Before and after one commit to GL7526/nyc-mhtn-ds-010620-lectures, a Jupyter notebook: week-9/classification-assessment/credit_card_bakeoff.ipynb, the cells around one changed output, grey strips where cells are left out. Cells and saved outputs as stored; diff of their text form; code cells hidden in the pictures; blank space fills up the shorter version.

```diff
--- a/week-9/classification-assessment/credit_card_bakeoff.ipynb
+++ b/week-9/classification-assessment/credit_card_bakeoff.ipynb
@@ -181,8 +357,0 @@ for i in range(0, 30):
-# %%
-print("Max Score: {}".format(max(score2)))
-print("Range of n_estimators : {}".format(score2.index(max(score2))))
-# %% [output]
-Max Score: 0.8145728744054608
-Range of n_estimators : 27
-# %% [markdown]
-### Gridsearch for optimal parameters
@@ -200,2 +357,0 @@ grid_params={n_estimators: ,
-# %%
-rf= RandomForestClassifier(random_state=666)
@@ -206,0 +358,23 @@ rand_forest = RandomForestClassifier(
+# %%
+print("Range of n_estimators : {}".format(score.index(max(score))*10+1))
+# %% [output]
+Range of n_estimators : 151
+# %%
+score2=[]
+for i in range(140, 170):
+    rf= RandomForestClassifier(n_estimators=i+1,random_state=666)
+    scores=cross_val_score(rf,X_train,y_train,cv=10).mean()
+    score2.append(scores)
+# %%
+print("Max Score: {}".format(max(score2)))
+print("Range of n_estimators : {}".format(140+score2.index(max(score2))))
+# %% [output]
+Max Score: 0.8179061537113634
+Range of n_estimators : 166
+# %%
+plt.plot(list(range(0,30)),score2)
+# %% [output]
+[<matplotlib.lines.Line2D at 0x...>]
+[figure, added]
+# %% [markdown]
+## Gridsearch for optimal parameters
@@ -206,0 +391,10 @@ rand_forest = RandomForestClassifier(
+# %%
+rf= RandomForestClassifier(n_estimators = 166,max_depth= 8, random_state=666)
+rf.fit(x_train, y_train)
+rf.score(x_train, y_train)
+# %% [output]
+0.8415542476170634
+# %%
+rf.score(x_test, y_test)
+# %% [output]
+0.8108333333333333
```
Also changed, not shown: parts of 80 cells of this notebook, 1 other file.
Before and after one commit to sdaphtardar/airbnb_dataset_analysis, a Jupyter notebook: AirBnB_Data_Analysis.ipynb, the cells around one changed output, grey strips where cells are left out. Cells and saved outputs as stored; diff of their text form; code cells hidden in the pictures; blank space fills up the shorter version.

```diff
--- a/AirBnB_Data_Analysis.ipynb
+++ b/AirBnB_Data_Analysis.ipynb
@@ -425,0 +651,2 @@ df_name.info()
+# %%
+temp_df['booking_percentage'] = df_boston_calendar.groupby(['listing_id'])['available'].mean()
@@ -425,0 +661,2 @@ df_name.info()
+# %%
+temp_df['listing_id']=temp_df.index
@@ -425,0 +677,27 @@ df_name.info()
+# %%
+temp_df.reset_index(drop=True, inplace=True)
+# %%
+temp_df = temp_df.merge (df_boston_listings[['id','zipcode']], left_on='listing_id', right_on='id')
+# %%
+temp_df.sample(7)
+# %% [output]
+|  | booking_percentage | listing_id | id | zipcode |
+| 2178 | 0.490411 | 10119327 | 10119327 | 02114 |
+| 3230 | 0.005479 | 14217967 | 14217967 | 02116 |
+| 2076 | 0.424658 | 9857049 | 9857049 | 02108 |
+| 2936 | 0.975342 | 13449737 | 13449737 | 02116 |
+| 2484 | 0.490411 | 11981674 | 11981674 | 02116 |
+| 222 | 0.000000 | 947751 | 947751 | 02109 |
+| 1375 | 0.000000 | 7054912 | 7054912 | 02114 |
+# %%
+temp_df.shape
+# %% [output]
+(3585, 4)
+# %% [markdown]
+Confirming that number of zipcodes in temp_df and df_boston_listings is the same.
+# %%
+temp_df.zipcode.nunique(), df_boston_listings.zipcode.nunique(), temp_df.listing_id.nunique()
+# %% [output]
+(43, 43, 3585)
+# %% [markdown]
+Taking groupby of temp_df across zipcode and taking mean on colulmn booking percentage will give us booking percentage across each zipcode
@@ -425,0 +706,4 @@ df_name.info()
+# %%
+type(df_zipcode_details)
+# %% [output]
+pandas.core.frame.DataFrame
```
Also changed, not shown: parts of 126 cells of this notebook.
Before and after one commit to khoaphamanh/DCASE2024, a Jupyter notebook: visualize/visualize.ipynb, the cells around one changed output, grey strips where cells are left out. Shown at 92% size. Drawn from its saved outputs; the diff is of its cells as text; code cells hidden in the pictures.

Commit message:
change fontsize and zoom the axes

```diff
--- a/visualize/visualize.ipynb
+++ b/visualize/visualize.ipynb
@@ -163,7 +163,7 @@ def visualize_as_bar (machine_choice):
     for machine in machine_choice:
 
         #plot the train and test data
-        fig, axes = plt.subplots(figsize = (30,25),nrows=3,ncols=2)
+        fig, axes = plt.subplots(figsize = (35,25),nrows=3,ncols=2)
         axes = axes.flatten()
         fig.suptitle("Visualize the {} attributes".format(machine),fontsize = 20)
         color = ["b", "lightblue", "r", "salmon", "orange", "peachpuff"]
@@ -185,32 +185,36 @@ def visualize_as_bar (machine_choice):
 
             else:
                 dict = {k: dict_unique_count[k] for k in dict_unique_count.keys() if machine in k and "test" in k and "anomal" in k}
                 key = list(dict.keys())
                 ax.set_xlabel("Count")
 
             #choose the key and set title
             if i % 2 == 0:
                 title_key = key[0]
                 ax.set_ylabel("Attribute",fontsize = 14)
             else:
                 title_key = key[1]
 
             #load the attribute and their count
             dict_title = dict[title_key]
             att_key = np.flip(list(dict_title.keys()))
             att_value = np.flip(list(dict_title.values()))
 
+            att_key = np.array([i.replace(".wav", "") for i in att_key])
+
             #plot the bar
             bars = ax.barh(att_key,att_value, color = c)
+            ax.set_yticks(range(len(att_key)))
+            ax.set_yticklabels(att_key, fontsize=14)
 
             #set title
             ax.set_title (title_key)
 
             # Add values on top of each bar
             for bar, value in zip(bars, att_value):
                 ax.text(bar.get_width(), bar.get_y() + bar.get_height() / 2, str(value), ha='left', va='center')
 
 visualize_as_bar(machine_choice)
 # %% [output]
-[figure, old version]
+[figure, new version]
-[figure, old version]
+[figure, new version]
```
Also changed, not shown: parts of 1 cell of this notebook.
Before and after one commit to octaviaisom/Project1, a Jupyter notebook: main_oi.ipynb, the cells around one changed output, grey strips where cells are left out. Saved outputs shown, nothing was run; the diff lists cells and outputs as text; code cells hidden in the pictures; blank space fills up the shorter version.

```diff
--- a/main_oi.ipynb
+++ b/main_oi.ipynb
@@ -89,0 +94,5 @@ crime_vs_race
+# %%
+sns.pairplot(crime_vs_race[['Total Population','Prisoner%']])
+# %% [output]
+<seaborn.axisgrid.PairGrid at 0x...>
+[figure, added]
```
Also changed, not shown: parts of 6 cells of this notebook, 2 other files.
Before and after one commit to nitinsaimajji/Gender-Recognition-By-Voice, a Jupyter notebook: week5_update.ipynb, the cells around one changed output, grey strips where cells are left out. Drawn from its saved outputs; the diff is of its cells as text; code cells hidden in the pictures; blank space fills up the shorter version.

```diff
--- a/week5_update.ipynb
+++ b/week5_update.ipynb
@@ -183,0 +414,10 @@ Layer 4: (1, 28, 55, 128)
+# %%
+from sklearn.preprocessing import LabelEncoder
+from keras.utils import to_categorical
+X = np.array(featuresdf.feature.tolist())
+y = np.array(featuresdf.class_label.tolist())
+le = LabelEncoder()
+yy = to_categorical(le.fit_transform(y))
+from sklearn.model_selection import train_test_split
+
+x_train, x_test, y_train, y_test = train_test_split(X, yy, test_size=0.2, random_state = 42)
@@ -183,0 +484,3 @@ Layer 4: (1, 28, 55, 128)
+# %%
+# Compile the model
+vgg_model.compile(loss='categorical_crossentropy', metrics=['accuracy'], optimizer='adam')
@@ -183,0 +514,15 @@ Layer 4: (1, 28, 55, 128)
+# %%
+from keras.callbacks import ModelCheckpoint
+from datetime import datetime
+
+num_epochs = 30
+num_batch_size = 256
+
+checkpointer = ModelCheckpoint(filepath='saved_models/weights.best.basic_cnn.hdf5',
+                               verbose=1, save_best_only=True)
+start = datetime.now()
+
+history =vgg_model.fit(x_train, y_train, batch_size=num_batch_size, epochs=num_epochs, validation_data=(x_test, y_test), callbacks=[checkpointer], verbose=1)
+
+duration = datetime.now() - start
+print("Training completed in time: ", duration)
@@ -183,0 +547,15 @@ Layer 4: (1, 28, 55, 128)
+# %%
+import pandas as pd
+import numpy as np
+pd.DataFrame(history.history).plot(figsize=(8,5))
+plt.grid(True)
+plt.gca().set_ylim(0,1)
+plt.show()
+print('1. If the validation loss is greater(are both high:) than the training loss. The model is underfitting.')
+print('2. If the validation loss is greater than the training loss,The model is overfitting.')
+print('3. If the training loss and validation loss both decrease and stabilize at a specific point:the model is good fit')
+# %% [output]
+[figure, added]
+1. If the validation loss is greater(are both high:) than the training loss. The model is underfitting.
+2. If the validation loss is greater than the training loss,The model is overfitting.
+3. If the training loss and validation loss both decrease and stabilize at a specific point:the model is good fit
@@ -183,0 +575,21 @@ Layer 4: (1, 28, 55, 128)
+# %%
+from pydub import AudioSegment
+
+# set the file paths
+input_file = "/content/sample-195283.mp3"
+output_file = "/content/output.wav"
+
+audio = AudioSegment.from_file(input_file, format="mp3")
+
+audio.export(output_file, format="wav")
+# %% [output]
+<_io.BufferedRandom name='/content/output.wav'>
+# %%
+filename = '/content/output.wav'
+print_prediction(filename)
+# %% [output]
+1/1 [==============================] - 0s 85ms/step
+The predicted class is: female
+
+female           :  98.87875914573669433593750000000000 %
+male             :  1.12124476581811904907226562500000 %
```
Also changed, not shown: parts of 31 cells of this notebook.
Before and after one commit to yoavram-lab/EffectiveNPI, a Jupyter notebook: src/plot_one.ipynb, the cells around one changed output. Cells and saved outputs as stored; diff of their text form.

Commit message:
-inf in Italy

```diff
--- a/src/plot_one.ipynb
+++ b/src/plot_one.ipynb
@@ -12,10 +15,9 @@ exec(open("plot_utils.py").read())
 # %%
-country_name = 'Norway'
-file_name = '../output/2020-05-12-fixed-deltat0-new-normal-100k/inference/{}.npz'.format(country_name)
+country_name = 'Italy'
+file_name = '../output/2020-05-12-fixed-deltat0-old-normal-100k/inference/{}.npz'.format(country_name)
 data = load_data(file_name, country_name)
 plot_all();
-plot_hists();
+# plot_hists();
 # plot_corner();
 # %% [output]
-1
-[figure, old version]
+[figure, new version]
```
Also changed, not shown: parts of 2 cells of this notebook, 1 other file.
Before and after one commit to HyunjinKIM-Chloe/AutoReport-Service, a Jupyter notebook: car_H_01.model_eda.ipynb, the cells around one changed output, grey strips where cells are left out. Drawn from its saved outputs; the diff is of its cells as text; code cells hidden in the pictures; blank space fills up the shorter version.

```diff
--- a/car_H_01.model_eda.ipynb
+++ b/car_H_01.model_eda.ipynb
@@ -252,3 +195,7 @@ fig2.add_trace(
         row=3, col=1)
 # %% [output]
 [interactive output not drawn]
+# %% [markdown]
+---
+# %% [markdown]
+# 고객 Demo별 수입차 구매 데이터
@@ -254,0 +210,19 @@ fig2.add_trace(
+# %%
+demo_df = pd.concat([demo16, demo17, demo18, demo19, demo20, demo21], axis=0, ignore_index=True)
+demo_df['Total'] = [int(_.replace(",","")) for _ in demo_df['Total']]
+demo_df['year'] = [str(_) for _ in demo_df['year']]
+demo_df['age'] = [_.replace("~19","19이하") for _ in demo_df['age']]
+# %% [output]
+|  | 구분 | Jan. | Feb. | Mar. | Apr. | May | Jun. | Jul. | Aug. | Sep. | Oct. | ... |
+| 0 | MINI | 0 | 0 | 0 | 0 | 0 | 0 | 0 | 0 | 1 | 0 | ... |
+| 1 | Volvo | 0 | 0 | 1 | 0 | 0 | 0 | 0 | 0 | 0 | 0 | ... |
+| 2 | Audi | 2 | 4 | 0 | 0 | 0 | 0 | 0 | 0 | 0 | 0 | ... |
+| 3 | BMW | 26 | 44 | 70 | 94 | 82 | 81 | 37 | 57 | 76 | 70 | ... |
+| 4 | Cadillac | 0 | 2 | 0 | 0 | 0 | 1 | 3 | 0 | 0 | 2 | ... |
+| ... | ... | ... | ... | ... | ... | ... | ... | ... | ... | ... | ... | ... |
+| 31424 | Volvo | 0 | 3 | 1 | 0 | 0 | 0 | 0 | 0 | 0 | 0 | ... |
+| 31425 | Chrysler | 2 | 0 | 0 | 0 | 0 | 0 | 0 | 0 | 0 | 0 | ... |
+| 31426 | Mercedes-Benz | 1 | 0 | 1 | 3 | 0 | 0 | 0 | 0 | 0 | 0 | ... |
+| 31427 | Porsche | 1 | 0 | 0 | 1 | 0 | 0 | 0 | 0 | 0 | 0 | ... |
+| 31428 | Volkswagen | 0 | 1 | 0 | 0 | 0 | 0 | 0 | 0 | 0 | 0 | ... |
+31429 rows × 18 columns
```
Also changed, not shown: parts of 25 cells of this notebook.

• • • •

*TASK INSTRUCTIONS*: Look through the material above for "RandomForestClassifier" and copy the lines that have it.

*OUTPUT BELOW*:
-rf= RandomForestClassifier(random_state=666)
@@ -206,0 +358,23 @@ rand_forest = RandomForestClassifier(
+    rf= RandomForestClassifier(n_estimators=i+1,random_state=666)
@@ -206,0 +391,10 @@ rand_forest = RandomForestClassifier(
+rf= RandomForestClassifier(n_estimators = 166,max_depth= 8, random_state=666)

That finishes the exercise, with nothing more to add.